I'm testing Mr. Wolfe's theory. At least, temporarily.
For the next six days, I'll be away from Chattanooga, visiting not one, but two places I call home.
Saratoga Springs, N.Y., where I lived from 1998 to 2005, feels like my home. Not my family's, just mine. I moved there for college when I was 18 and stayed until I was 25. It's the first place I put down any of my own roots, the last time I really had the kind of friendships that feel like family, the place I met the man I love. Saratoga is where I let go of being a child and came into my own.
This weekend is my 10-year college reunion. It's a chance to see old friends, to catch up, to see how far we've all come in the past decade. Cynically, it's also a chance to feel bad about our failures and our classmates' successes, or to gloat if the reverse is true. But I don't think that will be the case.
After that, it's down to the city (yes, that's New York City, and yes, those of us who are from there refer to it as "the city" because yes, New Yorkers really are that self-centered) to visit my family.
If Saratoga is the place I crossed the bridge into adulthood, New York (yes, the city, which trumps the rest of the state) is the path that led me there. It's where I was born, where I grew up, where my family still lives. It's the place I made my earliest mistakes and experienced some of my most traumatizing embarrassments.
Fortunately, enough time has passed that I hardly remember most of the traumas. Fortunately, it is also the place where I learned the first of a series of never-ending life lessons. It is not, I confess, the place I learned that you never stop learning. That's a lesson I keep having to remind myself of. I'm not always thrilled to be reminded that I don't know everything.
Like many young people, I was eager to leave home when the time came. It took me 10 years to miss New York. You know when I miss it most? In the winter. I don't think there's any place more beautiful than New York at Christmastime. Of course, that might just be absence making the heart grow fonder.

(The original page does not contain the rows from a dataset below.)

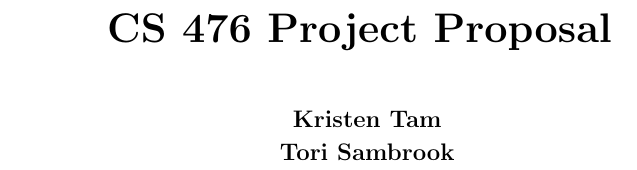
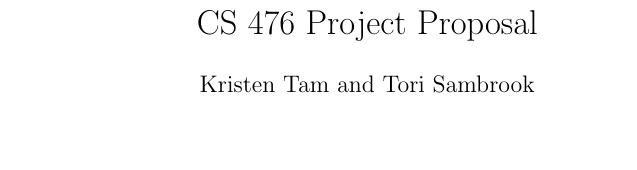
Before and after one commit to tam209/CS476-FinalProject, a LaTeX document (ProjectProposal.tex): part of page 1 of 2 before the commit and part of the page after it, cut so that both start at the same text, the shorter picture padded with empty space. Compiled offline with pdfLaTeX.

Commit message:
Update ProjectProposal.tex
Made changes to the look of the project proposal. Got rid of the title page for it and just put title top centre of page and started with a Introduction

```diff
--- a/ProjectProposal.tex
+++ b/ProjectProposal.tex
@@ -17,17 +17,10 @@
 \documentclass{article}
 \usepackage[utf8]{inputenc}
 
+\title{CS 476 Project Proposal}
+\author{Kristen Tam and Tori Sambrook}
+
 \begin{document}
 
-\begin{titlepage}
+\maketitle
 
-    \centering
-    \vspace*{3cm}
-    \huge\bfseries
-    CS 476 Project Proposal
-    \vspace{1cm}
-
-    \large Kristen Tam \\
-    \vspace{0.1cm}
-    \large Tori Sambrook
-    \vfill
```
Also changed, not shown: ProjectProposal.tex (6 more changed lines).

As the dog days of summer approach, you can't blame me for being homesick for snow.